Updated: Sep 16, 2020
Lifestyle choices and our environment plays an integral role in the prevalence of type II diabetes among particular populations. Some of these populations are impacted by the lack of grocery stores, and the prevalence of an abundance of dollar stores and convenience stores being the primary supplier of processed foods, which are void of nutrients. These communities are generally categorized as food desserts. The void of nutrients in these communities, most importantly, the effects dietary fiber, that are lacking in these processed foods, has been shown to decrease fasting blood glucose levels (Hagander et. al., 1988). Further, during postprandial, mean glucose is also lowered by consuming a high fiber diet (Hagander et. al., 1988). Many of these food desserts are in neighborhoods that receive few resources, and have a disheveled infrastructure, thus lacking adequate side walks, bike lanes, updated parks, and quality community as well as commercial gyms. This contributes heavily to a higher rate of type II diabetes for the residence of these communities. The byproduct of an environment that is scarce of foods packed with dietary fibers, and adequate parks and fitness facilities is obesity. Medeiros et. al. (2010) discussed the dangers of being obese, and its association with pro-inflammitory genes expression. This results in skeletal muscles being insulin resistant.

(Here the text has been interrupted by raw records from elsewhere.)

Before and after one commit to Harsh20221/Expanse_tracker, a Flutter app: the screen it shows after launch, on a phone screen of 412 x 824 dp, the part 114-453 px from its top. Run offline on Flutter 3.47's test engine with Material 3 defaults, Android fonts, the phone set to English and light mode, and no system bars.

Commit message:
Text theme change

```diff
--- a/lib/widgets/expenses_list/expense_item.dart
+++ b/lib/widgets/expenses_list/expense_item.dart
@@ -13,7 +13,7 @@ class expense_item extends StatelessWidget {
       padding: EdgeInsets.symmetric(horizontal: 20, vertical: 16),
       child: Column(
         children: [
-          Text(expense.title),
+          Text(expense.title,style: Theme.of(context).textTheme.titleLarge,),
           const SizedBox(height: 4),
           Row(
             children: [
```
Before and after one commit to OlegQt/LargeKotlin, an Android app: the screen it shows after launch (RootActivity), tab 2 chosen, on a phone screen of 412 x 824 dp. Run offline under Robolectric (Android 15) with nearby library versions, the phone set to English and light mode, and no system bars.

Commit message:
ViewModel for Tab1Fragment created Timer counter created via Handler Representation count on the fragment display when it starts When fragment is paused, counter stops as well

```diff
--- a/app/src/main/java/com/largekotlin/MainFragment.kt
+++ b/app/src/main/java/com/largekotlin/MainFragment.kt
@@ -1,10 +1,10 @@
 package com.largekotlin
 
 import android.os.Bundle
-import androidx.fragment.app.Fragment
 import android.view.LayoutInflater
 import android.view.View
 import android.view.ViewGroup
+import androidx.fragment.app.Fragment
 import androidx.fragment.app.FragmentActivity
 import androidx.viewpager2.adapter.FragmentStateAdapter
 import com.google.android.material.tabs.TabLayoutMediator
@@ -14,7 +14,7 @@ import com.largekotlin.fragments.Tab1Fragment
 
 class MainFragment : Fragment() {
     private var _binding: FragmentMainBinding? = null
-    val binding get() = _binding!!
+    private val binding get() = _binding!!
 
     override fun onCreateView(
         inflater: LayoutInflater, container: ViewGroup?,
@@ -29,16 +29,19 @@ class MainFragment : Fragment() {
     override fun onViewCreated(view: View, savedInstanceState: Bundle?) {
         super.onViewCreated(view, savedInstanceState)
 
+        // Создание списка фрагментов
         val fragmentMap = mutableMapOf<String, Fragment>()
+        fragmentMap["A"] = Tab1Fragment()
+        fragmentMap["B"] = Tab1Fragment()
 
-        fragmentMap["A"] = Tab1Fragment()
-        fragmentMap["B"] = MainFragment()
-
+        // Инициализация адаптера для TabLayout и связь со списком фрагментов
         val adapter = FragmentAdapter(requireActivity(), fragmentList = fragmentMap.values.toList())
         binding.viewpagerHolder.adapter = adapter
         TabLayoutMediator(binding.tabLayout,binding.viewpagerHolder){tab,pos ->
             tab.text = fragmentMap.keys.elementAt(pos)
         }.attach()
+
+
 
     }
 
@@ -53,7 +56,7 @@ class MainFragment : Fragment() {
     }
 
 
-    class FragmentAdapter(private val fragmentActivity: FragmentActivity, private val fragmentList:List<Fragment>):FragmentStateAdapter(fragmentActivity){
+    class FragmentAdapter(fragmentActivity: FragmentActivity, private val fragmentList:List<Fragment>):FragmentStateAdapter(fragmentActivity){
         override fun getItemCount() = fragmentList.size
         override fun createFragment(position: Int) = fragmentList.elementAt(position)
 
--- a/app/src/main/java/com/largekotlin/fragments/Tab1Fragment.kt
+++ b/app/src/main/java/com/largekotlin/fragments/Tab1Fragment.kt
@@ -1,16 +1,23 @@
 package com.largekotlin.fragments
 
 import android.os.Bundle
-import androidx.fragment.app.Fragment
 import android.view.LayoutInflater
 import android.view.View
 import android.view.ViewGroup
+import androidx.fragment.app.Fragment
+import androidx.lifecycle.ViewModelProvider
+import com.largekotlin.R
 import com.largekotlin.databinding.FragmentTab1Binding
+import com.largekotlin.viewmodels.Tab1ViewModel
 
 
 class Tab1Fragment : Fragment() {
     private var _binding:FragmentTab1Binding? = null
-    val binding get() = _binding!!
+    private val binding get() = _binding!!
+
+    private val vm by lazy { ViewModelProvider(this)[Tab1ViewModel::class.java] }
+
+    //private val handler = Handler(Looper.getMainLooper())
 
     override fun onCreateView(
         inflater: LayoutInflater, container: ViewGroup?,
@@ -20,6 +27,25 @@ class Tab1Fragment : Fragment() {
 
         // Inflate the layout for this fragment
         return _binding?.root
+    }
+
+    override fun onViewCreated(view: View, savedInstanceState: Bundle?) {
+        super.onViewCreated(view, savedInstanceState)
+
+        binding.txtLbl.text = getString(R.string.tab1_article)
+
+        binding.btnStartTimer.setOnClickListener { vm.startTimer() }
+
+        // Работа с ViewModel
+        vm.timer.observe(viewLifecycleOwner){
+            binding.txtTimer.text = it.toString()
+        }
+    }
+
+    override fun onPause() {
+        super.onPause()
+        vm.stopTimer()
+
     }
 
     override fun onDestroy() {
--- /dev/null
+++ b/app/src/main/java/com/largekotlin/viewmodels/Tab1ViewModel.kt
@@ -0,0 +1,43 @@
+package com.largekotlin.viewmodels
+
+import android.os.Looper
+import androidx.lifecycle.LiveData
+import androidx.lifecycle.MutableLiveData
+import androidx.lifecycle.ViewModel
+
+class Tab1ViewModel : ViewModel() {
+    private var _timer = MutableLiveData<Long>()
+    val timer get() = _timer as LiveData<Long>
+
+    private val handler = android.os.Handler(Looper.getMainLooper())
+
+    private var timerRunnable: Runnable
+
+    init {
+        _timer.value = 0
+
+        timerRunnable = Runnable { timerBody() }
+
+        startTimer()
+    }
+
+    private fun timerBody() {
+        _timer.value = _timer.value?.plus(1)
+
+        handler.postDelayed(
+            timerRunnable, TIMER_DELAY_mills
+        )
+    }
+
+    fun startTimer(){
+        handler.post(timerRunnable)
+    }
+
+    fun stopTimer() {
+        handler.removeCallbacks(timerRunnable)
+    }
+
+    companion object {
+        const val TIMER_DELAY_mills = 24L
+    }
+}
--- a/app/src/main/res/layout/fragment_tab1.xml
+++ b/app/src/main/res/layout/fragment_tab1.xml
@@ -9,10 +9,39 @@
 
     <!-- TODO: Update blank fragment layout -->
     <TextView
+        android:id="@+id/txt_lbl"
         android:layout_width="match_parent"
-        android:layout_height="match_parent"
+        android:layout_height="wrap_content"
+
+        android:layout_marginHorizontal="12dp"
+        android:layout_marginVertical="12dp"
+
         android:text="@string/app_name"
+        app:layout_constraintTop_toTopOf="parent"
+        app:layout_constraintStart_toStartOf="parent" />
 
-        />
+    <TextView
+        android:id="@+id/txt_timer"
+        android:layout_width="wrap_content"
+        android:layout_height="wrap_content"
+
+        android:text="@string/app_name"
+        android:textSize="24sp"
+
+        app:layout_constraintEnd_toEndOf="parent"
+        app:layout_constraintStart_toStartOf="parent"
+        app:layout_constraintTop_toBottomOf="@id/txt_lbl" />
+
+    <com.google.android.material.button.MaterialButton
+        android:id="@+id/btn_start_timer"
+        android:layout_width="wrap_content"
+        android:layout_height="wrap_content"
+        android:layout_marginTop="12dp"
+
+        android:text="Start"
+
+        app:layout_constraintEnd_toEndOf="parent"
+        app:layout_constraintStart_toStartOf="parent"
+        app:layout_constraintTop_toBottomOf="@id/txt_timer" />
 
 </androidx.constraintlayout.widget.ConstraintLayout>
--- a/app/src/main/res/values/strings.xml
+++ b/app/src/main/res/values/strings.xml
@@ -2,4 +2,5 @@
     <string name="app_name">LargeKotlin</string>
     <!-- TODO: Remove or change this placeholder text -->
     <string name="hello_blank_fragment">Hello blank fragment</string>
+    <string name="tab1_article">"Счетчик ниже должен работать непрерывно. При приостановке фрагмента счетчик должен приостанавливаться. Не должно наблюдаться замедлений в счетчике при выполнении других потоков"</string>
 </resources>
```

Exercise is the key. There have been a number of studies that have examined the difference in the acute effects or the chronic adaptations leading to a decrease in fasting plasma glucose. From what I gathered, both modalities enhance insulin signaling leading to an increase in glucose uptake, and glucose homeostasis (Röhling et. al., 2016). These results would be complicated to those living in food desserts, even if they began to adhere to a dose appropriate home workout, or outdoor park workout. The old saying is “you can not outwork a bad diet”. Even with an increased caloric intake of high fiber food to match the caloric expenditure of the rats that participated in a swimming protocol, the results still showed that these rats had a lower body fat percentage than the sedentary rats that were fed a lower amount of calories. This shows the importance of food selection combined with consistent exercise.
Craig, B. W., Hammons, G. T., Garthwaite, S. M., Jarett, L., & Holloszy, J. O. (1981). Adaptation of fat cells to exercise: response of glucose uptake and oxidation to insulin. Journal of applied physiology: respiratory, environmental and exercise physiology, 51(6), 1500–1506. https://doi.org/10.1152/jappl.19188.8.131.520
Hagander, B., Asp, N. G., Efendić, S., Nilsson-Ehle, P., & Scherstén, B. (1988). Dietary fiber decreases fasting blood glucose levels and plasma LDL concentration in noninsulin-dependent diabetes mellitus patients. The American journal of clinical nutrition, 47(5), 852–858. https://doi.org/10.1093/ajcn/47.5.852
Medeiros, C., Frederico, M. J., da Luz, G., Pauli, J. R., Silva, A. S. R., Pinho, R. A., … De Souza, C. T. (2010). Exercise training reduces insulin resistance and upregulates the mTOR/p70S6k pathway in cardiac muscle of diet-induced obesity rats. Journal of Cellular Physiology, 226(3), 666–674. doi:10.1002/jcp.22387
Röhling, M., Herder, C., Stemper, T., & Müssig, K. (2016). Influence of Acute and Chronic Exercise on Glucose Uptake. Journal of diabetes research, 2016, 2868652. https://doi.org/10.1155/2016/2868652